Compact fluorescents are not a viable alternative either, for two reasons. Fluorescent bulbs do last longer than incandescent bulbs if you simply measure how many hours they can be left on before breaking, but that's not how most people use them. For businesses that leave the lights on for long stretches of time, they make sense. But if you turn them on and off regularly, they break far, far sooner than incandescent bulbs. They often don't last more than a few months with the kind of use they get in our house. I've seen them last a day or two more than once. They might save energy if you're willing to eat the cost of constantly replacing them, but they're not cost-effective unless you keep them on all day. This is not easy if you have been conscientious enough to develop a muscle-memory habit of turning the lights off when you leave the room, and it's next to impossible if you have children who will turn lights on and off all the time. I have to remind myself constantly not to turn the lights off in my office at work and in the classrooms I teach in, because it will cost the college too much money to keep turning them off and on again and replacing the bulbs regularly. The bulbs in our office are constantly in need of replacement, because people often turn them off when they leave the room, either not knowing of this problem or not thinking about it when they leave. And those are adults. There's really no way to control for what small children or children with autism will do with lights, and we've got both.
Even worse is the health hazard given the amount of mercury inside compact fluorescent bulbs. It's not a huge amount of mercury in a given bulb. It's about the size of a period in standard-size type. But even that amount is not a good idea to have around small children, and the EPA's recommended precautions for cleaning them up are simply not possible in our household. When you add in an autistic child who goes out of his way to unscrew them and smash them on the floor, it's simply not viable to have them in any bulbs he can either reach or stand on something to reach, which means none except in lights with closed cases.

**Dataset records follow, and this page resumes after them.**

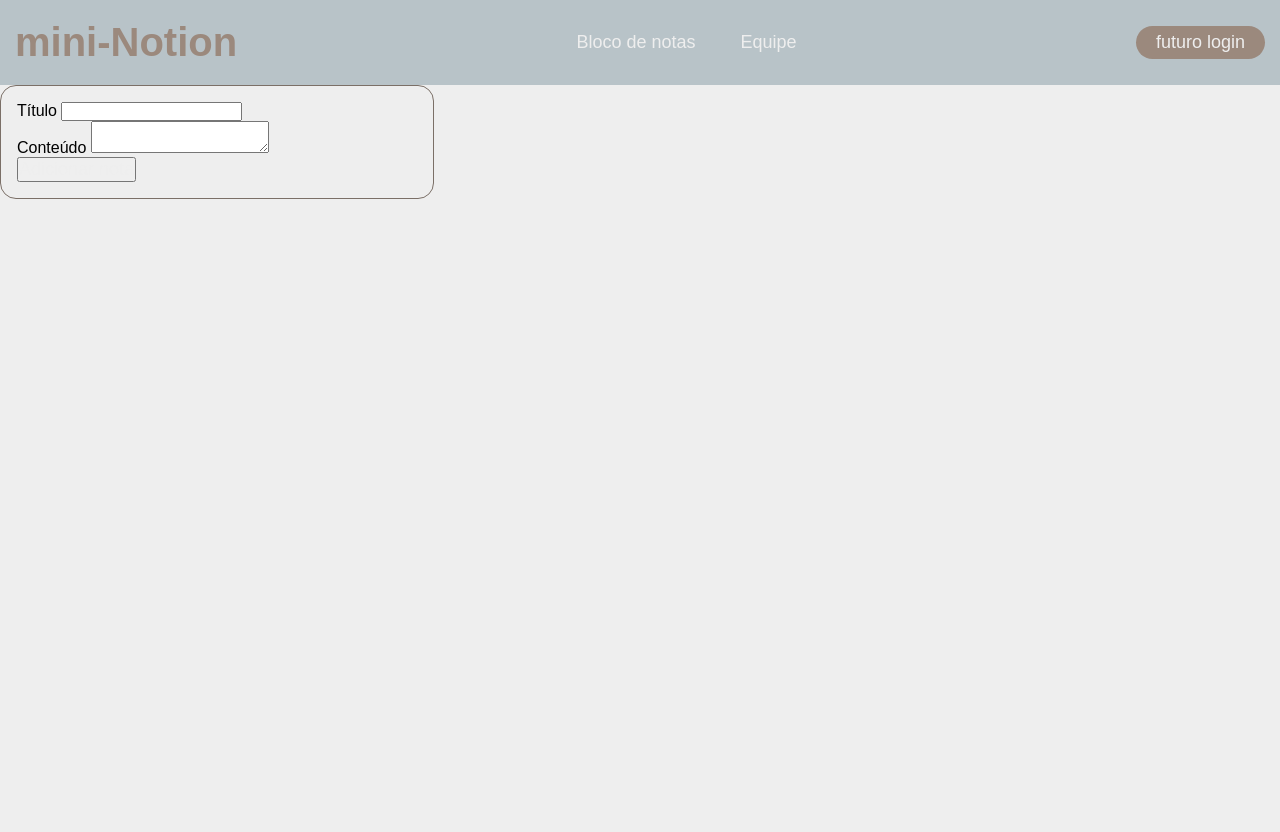
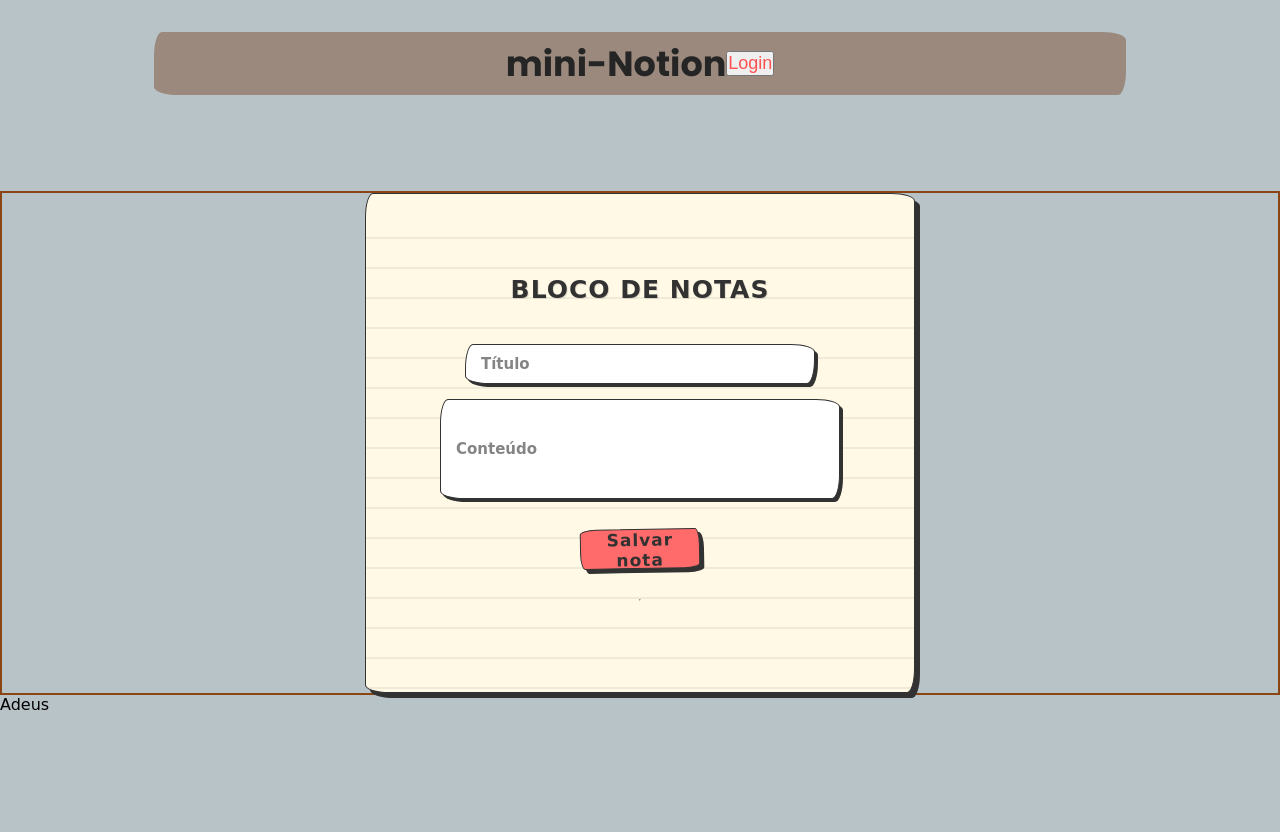
Before and after one commit to IsacristineReis/Projeto-Fatec---2-semestre-em-ADS, a Flask app: template templates/index.html in a window 1280 px wide. Before the commit the page ends 199 px from the top, so only its background shows below. Run offline with Flask 3, Linux system fonts and the light colour scheme; the template is opened without the code that fills it, so the values that code supplies are empty.

Commit message:
Adicionei os botões

```diff
--- a/templates/index.html
+++ b/templates/index.html
@@ -1,42 +1,66 @@
-<!DOCTYPE html>
+<!doctype html>
 <html lang="pt-br">
-<head>
-    <meta charset="UTF-8">
-    <meta name="viewport" content="width=device-width, initial-scale=1.0">
+  <head>
+    <meta charset="UTF-8" />
+    <meta name="viewport" content="width=device-width, initial-scale=1.0" />
     <title>mini-Notion</title>
-    <link rel="stylesheet" href="styles.css">
-</head>
-<body>
+    <link rel="stylesheet" href="styles.css" />
+  </head>
 
-    <header>
+  <body>
+    <div id="div-header">
+      <header>
         <span class="logotipo">mini-Notion</span>
-        <nav class="nav-links">
-            <ul>
-                <li>Bloco de notas</li>
-                <li>Equipe</li>
-                <!-- <li><a href="#">Equipe</a></li> -->
-            </ul>
-        </nav>
-        <a href="#"><button class="button-equipe">futuro login</button></a>
-    </header>
+        <a href="" id="login"><button>Login</button></a>
+      </header>
+    </div>
 
-    <!-- <div>
-        <h1 id="titulo">Faça as suas anotações aqui</h1>
-    </div> -->
+    <!-- Criar uma anotação {Titulo, Conteúdo, adicionar nota} lista deletar e editar-->
+    <!-- From Uiverse.io by mamyapro123 -->
+    <div class="doodle-wrapper" style="border: 2px solid saddlebrown">
+      <!-- CARD NUMBER 1 -->
+      <div class="doodle-card-scene">
+        <div class="doodle-card-inner">
+          <div class="doodle-card-front">
+            <div class="doodle-title">Bloco de notas</div>
+            <form id="form-nota" action="#" method="post">
+              <div class="doodle-input-wrapper">
+                <input type="hidden" id="nota-id" />
+                <input
+                  class="doodle-input"
+                  id="titulo-form"
+                  name="titulo"
+                  placeholder="Título"
+                  type="text"
+                />
+              </div>
+              <div class="doodle-input-wrapper">
+                <input
+                  class="doodle-input"
+                  id="conteudo-form"
+                  name="conteudo"
+                  placeholder="Conteúdo"
+                  type="text"
+                />
+              </div>
+              <button class="doodle-btn" type="submit">Salvar nota</button>
 
-    <form id="nota-form">
-        <div>
-            <label for="titulo">Título</label>
-            <input type="text" id="titulo" name="titulo" required>
+              <hr />
+
+              <div>
+                <ul id="lista-notas">
+                  <!-- JavaScript irá preencher com <li> -->
+                </ul>
+              </div>
+            </form>
+          </div>
         </div>
-        <div>
-            <label for="conteudo">Conteúdo</label>
-            <textarea id="conteudo" name="conteudo" required></textarea>
-        </div>
+      </div>
+    </div>
+    <!-- ==== FIM DO FORMULÀRIO ==== -->
 
-        <button type="submit">Adicionar nota</button>
-    </form>
+    <footer id="footer">Adeus</footer>
 
- <script src="script.js"></script>
-</body>
+    <script src="script.js"></script>
+  </body>
 </html>
--- a/templates/styles.css
+++ b/templates/styles.css
@@ -1,82 +1,285 @@
-@import url('https://fonts.googleapis.com/css2?family=Poppins:wght@300;400;500;600;700&display=swap');
+@import url("https://fonts.googleapis.com/css2?family=Poppins:wght@300;400;500;600;700&display=swap");
 
-/* Paleta de corer
-Background = EEEEEE
-details = B8C3C8
-text = 252525
-opção = 9B897D
-opção 2 = 7B6F67
-*/
+:root {
+  /* Color Palette */
+  --ink: #323232;
+  --paper-front: #fff9e6;
+  --bg-color: #ffffff;
+  --primary-btn: #ff6b6b;
+  --primary-btn-hover: #ff5252;
+  --switch-bg: #ffe66d;
+  --input-focus: #2d8cf0;
+  /* Basic Colors */
+  --background: #9b897d;
+  --header: #b8c3c8;
+  --text: #252525;
+  --link: #eeeeee;
+}
 
-/* Corpo do site */
-
-*{
+/* Configurações gerais */
+* {
   margin: 0;
   padding: 0;
+  box-sizing: border-box;
 }
 
-body{
-    font-family: Arial, sans-serif;
-    background-color: #EEEEEE;
-    /* margin: 0;
-    padding: 0; */
-    box-sizing: border-box;
-    justify-content: center;
+body {
+  font-family: "Comic Sans MS", "Chalkboard SE", "Marker Felt", "Gochi Hand";
+  background-color: var(--header);
+  height: 100vh;
 }
 
+/* Cada div terá essa configuração (centraliza na página) */
+.interface {
+  max-width: 1280px;
+  margin: 0 auto;
+}
+
+/* ======================================================================== */
 /* Cabeçalho do site */
-header{
+#div-header {
+  display: flex;
+  flex-direction: column;
+  align-items: center;
+  justify-content: center;
+  position: relative;
+  box-sizing: border-box;
+  margin-top: 2rem;
+}
+header {
   display: flex;
   justify-content: space-between;
   align-items: center;
-    padding: 20px 15px;
-    background-color: #B8C3C8;
+  padding: 5px 22rem;
+  background-color: var(--background);
+  overflow: hidden;
+  border-radius: 8px 24px 8px 24px / 24px 8px 24px 8px;
+}
+.logotipo {
+  color: var(--text);
+  font-size: 35px;
+  font-weight: bold;
+  font-family: "Poppins";
+}
+#login button {
+  font-size: 18px;
+  color: var(--primary-btn-hover);
+  text-decoration: none;
+}
+#login {
 }
 
-header, li, a, button{
-    font-size: 18px;
-    color: #EEEEEE;
-    text-decoration: none;
+/* ======================================================================== */
+/*Bloco de Anotação*/
+/* From Uiverse.io by mamyapro123 */
+.doodle-wrapper {
+  /* Sizing */
+  --card-width: 550px;
+  --card-height: 500px;
+  --titulo-width: 350px;
+  --titulo-height: 40px;
+  --conteudo-width: 400px;
+  --conteudo-height: 100px;
+  --btn-width: 120px;
+  --btn-height: 40px;
+
+  --border-width: 1px;
+  --shadow-offset: 5px;
+
+  /* Doodle Border Radiuses */
+  --sketch-radius-1: 8px 24px 8px 24px / 24px 8px 24px 8px;
+  --sketch-radius-2: 24px 8px 24px 8px / 8px 24px 8px 24px;
+  --sketch-radius-btn: 16px 5px 16px 5px / 5px 16px 5px 16px;
+
+  display: flex;
+  flex-direction: column;
+  align-items: center;
+  justify-content: center;
+  position: relative;
+  box-sizing: border-box;
+  margin-top: 6rem;
+}
+.doodle-switch-label {
+  position: relative;
+  display: inline-block;
+  width: 50px;
+  height: 24px;
+  background-color: var(--switch-bg);
+  border: var(--border-width) solid var(--ink);
+  border-radius: 20px;
+  cursor: pointer;
+  box-shadow: 2px 2px 0px var(--ink);
+  transition:
+    transform 0.1s,
+    box-shadow 0.1s;
+}
+.doodle-switch-label:active {
+  transform: translate(2px, 2px);
+  box-shadow: 0px 0px 0px var(--ink);
+}
+.doodle-switch-handle {
+  position: absolute;
+  top: 2px;
+  left: 3px;
+  width: 16px;
+  height: 16px;
+  background-color: var(--bg-color);
+  border: var(--border-width) solid var(--ink);
+  border-radius: 50%;
+  transition: transform 0.4s cubic-bezier(0.68, -0.55, 0.265, 1.55);
+}
+.doodle-toggle:checked
+  ~ .doodle-header
+  .doodle-switch-label
+  .doodle-switch-handle {
+  transform: translateX(24px);
+}
+/* 3D Scene Setup */
+.doodle-card-scene {
+  position: relative;
+  perspective: 1000px;
+  width: var(--card-width);
+  height: var(--card-height);
+  z-index: 2;
+}
+/* Card Inner & Faces */
+.doodle-card-inner {
+  width: 100%;
+  height: 100%;
+  position: relative;
+  transform-style: preserve-3d;
+  transition: transform 0.8s cubic-bezier(0.4, 0.2, 0.2, 1);
+}
+.doodle-card-front {
+  position: absolute;
+  width: 100%;
+  height: 100%;
+  backface-visibility: hidden;
+  display: flex;
+  flex-direction: column;
+  align-items: center;
+  justify-content: center;
+  padding: 20px;
+  box-sizing: border-box;
+  border: var(--border-width) solid var(--ink);
+  border-radius: var(--sketch-radius-1);
+  box-shadow: var(--shadow-offset) var(--shadow-offset) 0px var(--ink);
+  /* Lined Notebook Paper Effect */
+  background-image: repeating-linear-gradient(
+    transparent,
+    transparent 28px,
+    rgba(0, 0, 0, 0.06) 28px,
+    rgba(0, 0, 0, 0.06) 30px
+  );
+  background-position: 0 15px;
+}
+.doodle-card-front {
+  background-color: var(--paper-front);
+}
+/* Typography & Forms */
+.doodle-title {
+  font-size: 25px;
+  font-weight: 900;
+  color: var(--ink);
+  margin: 5px 0 40px 0;
+  text-transform: uppercase;
+  letter-spacing: 1px;
+  text-shadow: 1px 1px 0px rgba(0, 0, 0, 0.1);
+}
+#form-nota {
+  display: flex;
+  flex-direction: column;
+  gap: 15px;
+  width: 100%;
+  align-items: center;
+}
+.doodle-input-wrapper {
+  position: relative;
+}
+/* Inputs */
+#titulo-form {
+  width: var(--titulo-width);
+  height: var(--titulo-height);
+  padding: 5px 15px;
+  box-sizing: border-box;
+  font-family: inherit;
+  font-size: 15px;
+  font-weight: 600;
+  color: var(--ink);
+  background-color: var(--bg-color);
+  border: var(--border-width) solid var(--ink);
+  border-radius: var(--sketch-radius-1);
+  box-shadow: 3px 3px 0px var(--ink);
+  outline: none;
+  transition: all 0.2s ease;
+}
+#conteudo-form {
+  width: var(--conteudo-width);
+  height: var(--conteudo-height);
+  padding: 25px 15px;
+  box-sizing: border-box;
+  font-family: inherit;
+  font-size: 15px;
+  font-weight: 600;
+  color: var(--ink);
+  background-color: var(--bg-color);
+  border: var(--border-width) solid var(--ink);
+  border-radius: var(--sketch-radius-1);
+  box-shadow: 3px 3px 0px var(--ink);
+  outline: none;
+  transition: all 0.2s ease;
+}
+.doodle-input::placeholder {
+  color: #666;
+  opacity: 0.8;
+}
+.doodle-input:hover {
+  transform: translateY(-2px);
+  box-shadow: 4px 4px 0px var(--ink);
+}
+.doodle-input:focus,
+.doodle-input:focus-visible {
+  border: var(--border-width) solid var(--input-focus);
+  border-radius: var(--sketch-radius-2);
+  background-color: #fffdf5;
+  box-shadow: 4px 4px 0px var(--ink);
+}
+/* Buttons */
+.doodle-btn {
+  margin: 15px 0;
+  width: var(--btn-width);
+  height: var(--btn-height);
+  font-family: inherit;
+  font-size: 17px;
+  font-weight: 900;
+  letter-spacing: 1px;
+  color: var(--ink);
+  background-color: var(--primary-btn);
+  border: var(--border-width) solid var(--ink);
+  border-radius: var(--sketch-radius-btn);
+  box-shadow: 4px 4px 0px var(--ink);
+  cursor: pointer;
+  transition: all 0.15s ease;
+  transform: rotate(-1deg);
+}
+/* Button States */
+.doodle-btn:hover {
+  background-color: var(--primary-btn-hover);
+  transform: translateY(-2px) rotate(-2deg);
+  box-shadow: 5px 5px 0px var(--ink);
+}
+.doodle-btn:active {
+  transform: translate(3px, 3px) rotate(0deg);
+  box-shadow: 0px 0px 0px var(--ink);
 }
 
-.button-equipe{
-    background-color: #9B897D;
-    border: none;
-    border-radius: 60px;
-    padding: 6px 20px;
-    cursor: pointer;
+/* COMEÇAR NO DELETE E UPDATE */
+button.edit-btn { background-color: #ffc107; color: black; margin-right: 5px; }
+button.delete-btn { background-color: #dc3545; }
+li {
+    display: flex;
+    justify-content: space-between;
+    align-items: center;
+    padding: 8px;
+    border-bottom: 1px solid #eee;
 }
-
-.button-equipe:hover{
-
-    padding: 7px 21px;
-}
-
-.logotipo{
-    color: #9B897D;
-    font-size: 40px;
-    font-weight: bold;
-}
-
-.nav-links{
-    list-style: none;
-}
-
-.nav-links li{
-    display: inline-block;
-    padding: 0px 20px;
-}
-
-/* titulo */
-#titulo{
-    color: #7B6F67;
-    align-items: center;
-}
-
-#nota-form{
-    margin: 0;
-    width: 400px;
-    padding: 1em;
-    border: 1px solid #7B6F67;
-    border-radius: 1em;
-}
```
Also changed, not shown: templates/script.js (+92 -0 lines). Lines whose indentation alone changed are shown as unchanged.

Fortunately, the law doesn't ban incandescents altogether, just ones that are below a certain energy efficiency. The market provided a solution in the first phase of the ban. The light bulb industry managed to produce some 100-watt and 75-watt bulbs that met the standards that the first phase imposed, and we've been buying those bulbs (and will have to buy exclusively those bulbs until the industry produces similarly more-efficient 60-watt and 40-watt bulbs). We're not actually going to see incandescent bulbs disappear. We'll just see more expensive ones. This is an expense we'll have to absorb without seeing as much benefit as most households would get from it, since our the bulbs will have a shorter life than in most households. But it seems to me to be the best alternative for us.
Jeremy Pierce is a philosophy professor, Uber/Lyft driver, and father of five.